Over the years we upgraded further, ending up with 3 GE 435's running DPS (Disk Programming System) and 3 sorters. By then we were running in-house On-Line Banking Systems with 2 GE Datanet 30 (GE 225) communications processors for the GE 435's and Olivetti Banking Terminals. For a short period We also had a Bull (GE 115).
We ended our usage of GE equipment in 1976 when we started to convert our systems to IBM 370. I started in the Bank in branches for 1 year and then transferred to the Data Centre in Vancouver in 1964. I ended my tenure as Manager Computer Facilities when I resigned in June 1987.
By the way, I don't think we ever tried to run more than two cheque sorters on-line at any one time and you are correct, the sorters ran off line much of the time to do general cheque sorting prior to shipping them back to the various bank branches.
As I recall, the 435's were fast for their time at about 40,000 operations a second. I seem to recall a memory cycle time of under 4 micro-seconds on a 24 bit word with 4 BCD 6 bit bytes per word.
Later and regards.................Stan
I've had a quick look and am amazed at the info provided. You brought back some vivid memories when I read some of your stuff on the GE 225.
One of the things I remember is that some times if we got a tape parity error, we would display the record on the console lights and then toggle in a command to reposition the tape and then write a valid record. Then we would write a note to the bank branch to check the specific account, validate and correct the information manually. This sometimes could prevent a complete rerun of the batch job.

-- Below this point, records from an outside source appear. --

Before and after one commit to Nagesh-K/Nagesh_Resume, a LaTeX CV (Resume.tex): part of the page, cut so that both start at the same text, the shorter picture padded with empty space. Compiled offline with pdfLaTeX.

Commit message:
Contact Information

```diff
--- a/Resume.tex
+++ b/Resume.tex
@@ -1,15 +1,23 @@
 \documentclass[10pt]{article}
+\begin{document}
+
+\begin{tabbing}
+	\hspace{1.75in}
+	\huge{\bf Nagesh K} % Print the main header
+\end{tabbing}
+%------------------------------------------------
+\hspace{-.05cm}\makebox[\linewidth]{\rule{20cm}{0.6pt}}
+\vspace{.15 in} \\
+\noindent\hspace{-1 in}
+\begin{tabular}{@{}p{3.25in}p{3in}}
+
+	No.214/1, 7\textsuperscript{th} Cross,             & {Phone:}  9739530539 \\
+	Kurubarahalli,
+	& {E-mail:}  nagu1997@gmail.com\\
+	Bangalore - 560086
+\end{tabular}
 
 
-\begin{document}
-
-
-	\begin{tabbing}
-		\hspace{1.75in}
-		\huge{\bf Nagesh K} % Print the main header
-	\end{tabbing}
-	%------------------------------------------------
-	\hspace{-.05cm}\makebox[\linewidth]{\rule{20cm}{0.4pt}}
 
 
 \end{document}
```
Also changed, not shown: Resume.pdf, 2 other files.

- Our GE 225 system actually was an 8 k word memory system (24 K Bytes)
- I really remember the terrible desk mounted card reader and how it used to chew up our program cards decks, we always had two spare decks for each program and a ton of backup bootstrap loaders (I believe it was 3 cards).
- I thought the printer was ok for the time but remember taping the start of one box of preprinted forms to the end of the other. I still have one segment of the GE print drum made into a desk paper weight.
- yeh, the Ampex tape drives were useless, our longest batch job was about 4 hours long and it was always agony waiting to see if the job would complete without an error.
Those were fun days!!
By the way I seem to remember that an IBM 1401 could only do about 2000 operations (instructions?) per sec. I believe I have this info somewhere.
Mike Robinson Australia - Feb 2010
I worked on the second GE-225 installed in Australia in the early 1960s. The first was the installation at Queensland University, Brisbane, which you have referenced in your entertaining article about the quirky peripherals attached to the early 225s.
The second installation was at Carlton and United Breweries in Melbourne, and I was a programmer at that site. Ian Upton, who commented on the Elliott card reader, was a maintenance engineer at the site. I remember him well.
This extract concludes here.